Breaking down barriers
Gaining entry into the legal profession must be the preserve for the most able and hard-working of our young people, regardless of their background, or the school they attend. But, many students from disadvantaged backgrounds do not fulfil their potential often because (i) they don’t have access to the right kind of knowledge to become sufficiently informed about the realities of what it takes to forge a legal career, or do not understand the various routes into the legal profession, (ii) they believe a legal career is beyond their reach as they have not gone to the "right" university and are concerned that a quiet elitism persists in law, (ii) the huge financial pressures of having to self-fund their legal education fees puts a number of students off pursuing a legal career, and (iv) many other students lack the self-confidence to successfully navigate their way through the ultra-competitive legal recruitment journey.

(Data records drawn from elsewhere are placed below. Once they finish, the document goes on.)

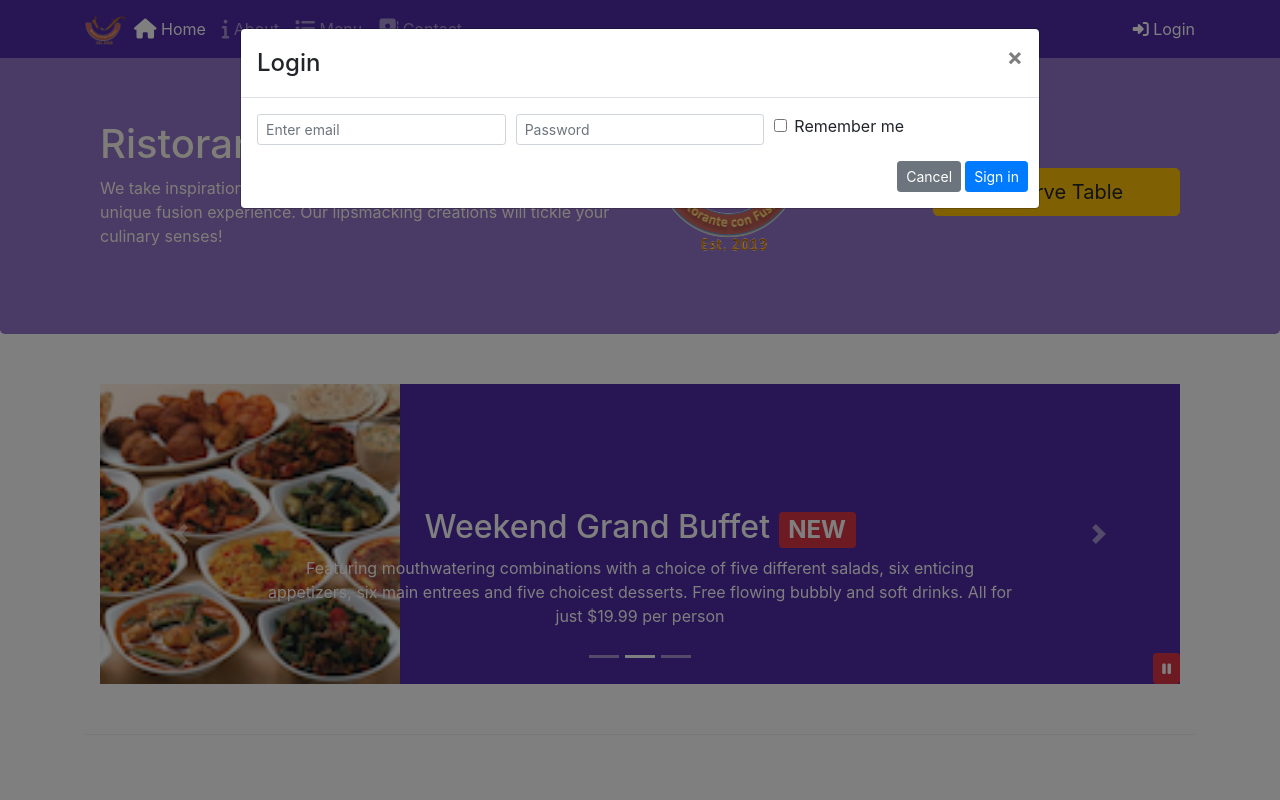
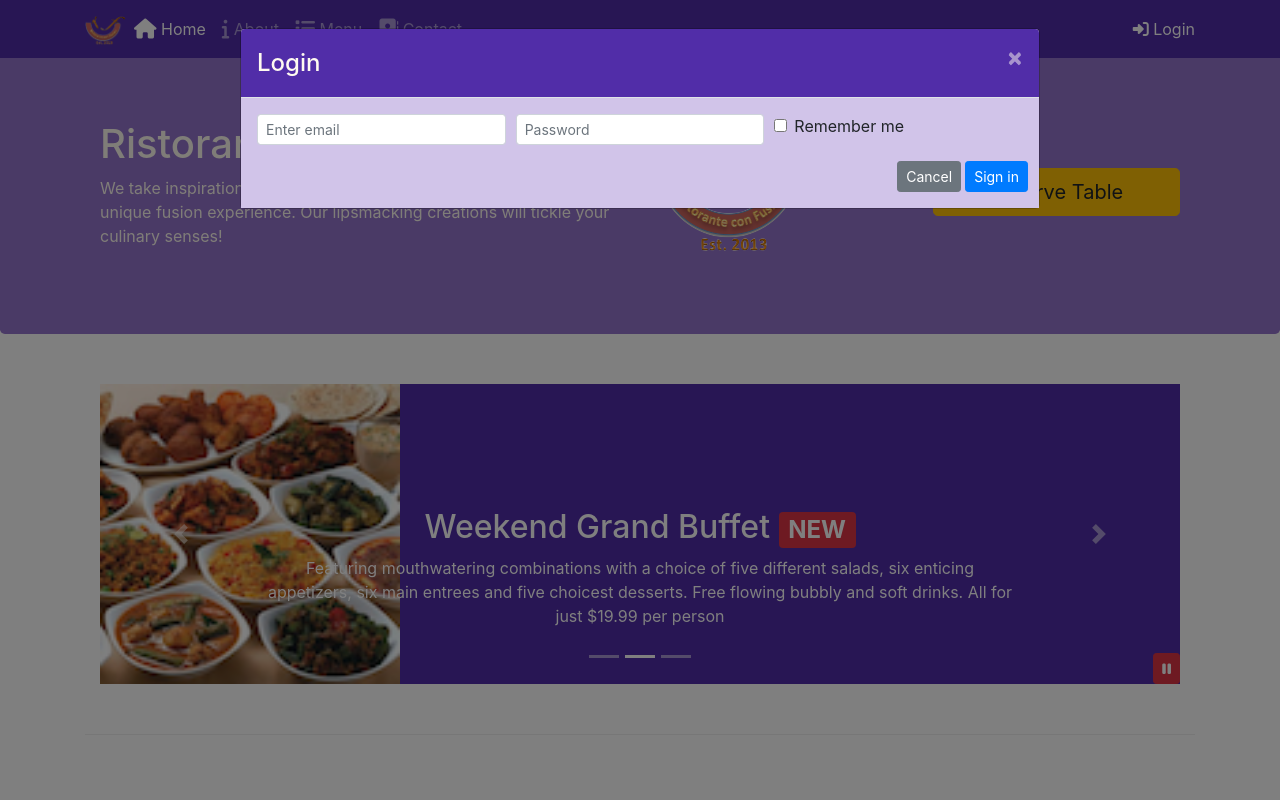
Before and after one commit to Aldiyar-Sharapiden/Bootstrap, a plain HTML site: page index.html in a window 1280 px wide. Both pictures are taken after a click on the link "Login". Shown: the top 800 px of the page. Drawn offline with nearby package versions, Linux system fonts and the light colour scheme.

Commit message:
Added JS code and modified styles.scss

```diff
--- a/css/styles.scss
+++ b/css/styles.scss
@@ -74,3 +74,15 @@ body{
     bottom: 0px;
     z-index: 1;
 }
+
+.modal-header{
+    background-color: $background-dark;
+    color: floralwhite;
+    .close{
+        color: floralwhite;
+    }
+}
+
+.modal-body{
+    background-color: $background-pale;
+}
--- a/index.html
+++ b/index.html
@@ -36,7 +36,7 @@
                                 class="fa fa-address-book fa-lg"></span> Contact</a></li>
                 </ul>
                 <span class="navbar-text">
-                    <a data-toggle="modal" data-target="#loginModal">
+                    <a id="loginBtn">
                         <span class="fa fa-sign-in"></span> Login
                     </a>
                 </span>
@@ -97,7 +97,7 @@
                     <img src="./img/img/logo.png" class="im-fluid">
                 </div>
                 <div class="col-12 col-sm-3 align-self-center">
-                    <a class="btn btn-warning btn-lg btn-block" href="#reserveModal" data-toggle="modal"
+                    <a id="reserveBtn" class="btn btn-warning btn-lg btn-block" href="#reserveModal"
                         role="button">Reserve Table</a>
                 </div>
             </div>
@@ -180,7 +180,8 @@
 
                         <div class="form-group row">
                             <div class="col offset-2">
-                                <button type="button" class="btn btn-secondary btn-sm" data-dismiss="modal">Cancel</button>
+                                <button type="button" class="btn btn-secondary btn-sm"
+                                    data-dismiss="modal">Cancel</button>
                                 <button type="submit" class="btn btn-primary btn-sm ">Reserve</button>
                             </div>
                         </div>
@@ -251,9 +252,9 @@
                     <a class="carousel-control-next" href="#mycarousel" role="button" data-slide="next">
                         <span class="carousel-control-next-icon"></span>
                     </a>
-                        <button class="btn btn-danger btn-sm" id="carouselBtn">
-                            <span class="fa fa-pause"></span>
-                        </button>
+                    <button class="btn btn-danger btn-sm" id="carouselBtn">
+                        <span class="fa fa-pause"></span>
+                    </button>
                 </div>
             </div>
         </div>
@@ -379,15 +380,15 @@
     <script src="node_modules/popper.js/dist/umd/popper.min.js"></script>
     <script src="node_modules/bootstrap/dist/js/bootstrap.min.js"></script>
     <script>
-        $(document).ready(function(){
-            $('#mycarousel').carousel({interval: 2000});
+        $(document).ready(function () {
+            $('#mycarousel').carousel({ interval: 2000 });
 
-            $('#carouselBtn').click(function(){
-                if($('#carouselBtn').children('span').hasClass('fa-pause')){
+            $('#carouselBtn').click(function () {
+                if ($('#carouselBtn').children('span').hasClass('fa-pause')) {
                     $('#mycarousel').carousel('pause');
                     $('#carouselBtn').children('span').removeClass('fa-pause')
                     $('#carouselBtn').children('span').addClass('fa-play')
-                }else if($('#carouselBtn').children('span').hasClass('fa-play')){
+                } else if ($('#carouselBtn').children('span').hasClass('fa-play')) {
                     $('#mycarousel').carousel('cycle');
                     $('#carouselBtn').children('span').removeClass('fa-play')
                     $('#carouselBtn').children('span').addClass('fa-pause')
@@ -395,6 +396,21 @@
             });
         });
     </script>
+    <script>
+        $(document).ready(function () {
+            $("#loginBtn").click(function () {
+                $("#loginModal").modal("toggle");
+            });
+        });
+    </script>
+
+    <script>
+        $(document).ready(function () {
+            $("#reserveBtn").click(function () {
+                $("#reserveModal").modal("toggle");
+            });
+        });
+    </script>
 </body>
 
 </html>
```
Also changed, not shown: css/styles.css.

Law firms and the legal profession as a whole have made some important strides in the issue of diversity; increasing diversity is now at the forefront of their agendas with many law firms addressing the importance of equality of opportunity, widening access and social inclusion within the legal profession. However, there is still a along way to go before we reach the finishing line, for example, the Neuberger report published in 2007 identified that white students from higher socio-economic backgrounds dominated pupillages and training contracts, and this shows that the old issue of background still exists to a large degree and more progress is still required.
Is the class ceiling breakable or there for good?
Recent qualitative research has evidenced that gaining entry into law has actually become even more difficult for those from poorer backgrounds. Why is this? Well, if you are not part of the middle-class support network you are much less likely to become a lawyer, because you are less likely to have built-up links and connections or established support networks with practising lawyers or have family members, teachers and friends to guide you, inspire the self-confidence, character, and know-how to gain entry into the legal profession. This is why it can be very hit and miss for students from disadvantaged backgrounds to realise their talent and gain access to the legal profession.
The Government has recently established a commission on social mobility in response to the perceived “class ceiling” remaining prevalent within the leading professional careers: Alan Milburn, MP has been appointed to chair the Panel on Fair Access to the Professions, which is looking into how leading professional bodies such as the Law Society of England and Wales and the Bar Council can improve access to the legal profession.
There remains a great disparity between the number of students from state schools and private schools that go on to successfully gain training contracts and become partners at the country’s top law firms. Students from private schools are disproportionately more likely to secure training contracts at the leading law firms. The Sutton Trust, a leading educational charity and The College of Law recently launched the Pathways to Law after a report published by the Sutton Trust in 2005 found that the majority of partners at the leading law firms had been educated at private schools. In addition, the report highlights that one of the challenges we face is making the profession more diverse as 55 per cent of undergraduates studying for law degrees attended private school, yet students being educated at private schools account for only 7 per cent of the UK school population. It is therefore clear that the school background of people at the top of the legal profession has not changed, and there may be significant scope to open the doors to people from a wider range of educational backgrounds so that the most able are given the opportunity to succeed.
Educational opportunity is the most powerful tool we have to increase social mobility.
Pathways to Law: Every year, the Pathways to Law Project targets 250 potential law students’ from state schools and socially disadvantaged backgrounds who will be the first in their families to go on to university and who are likely to face the most obstacles in gaining access to university and the profession, yet have the potential to proceed to a career in law. The project provides the students with career workshops and invaluable work placements at sponsoring law firms. Ultimate Law Guide also provides students on the Pathways to Law with mentoring support, career advice and talks to students about our own interesting route into law and our work as commercial lawyers. Ultimate Law Guide helps students to bridge the gap between education and employment through our mentoring programme, group workshops, career guide – Ultimate Guide to Training Contract Success and e-learning via our website.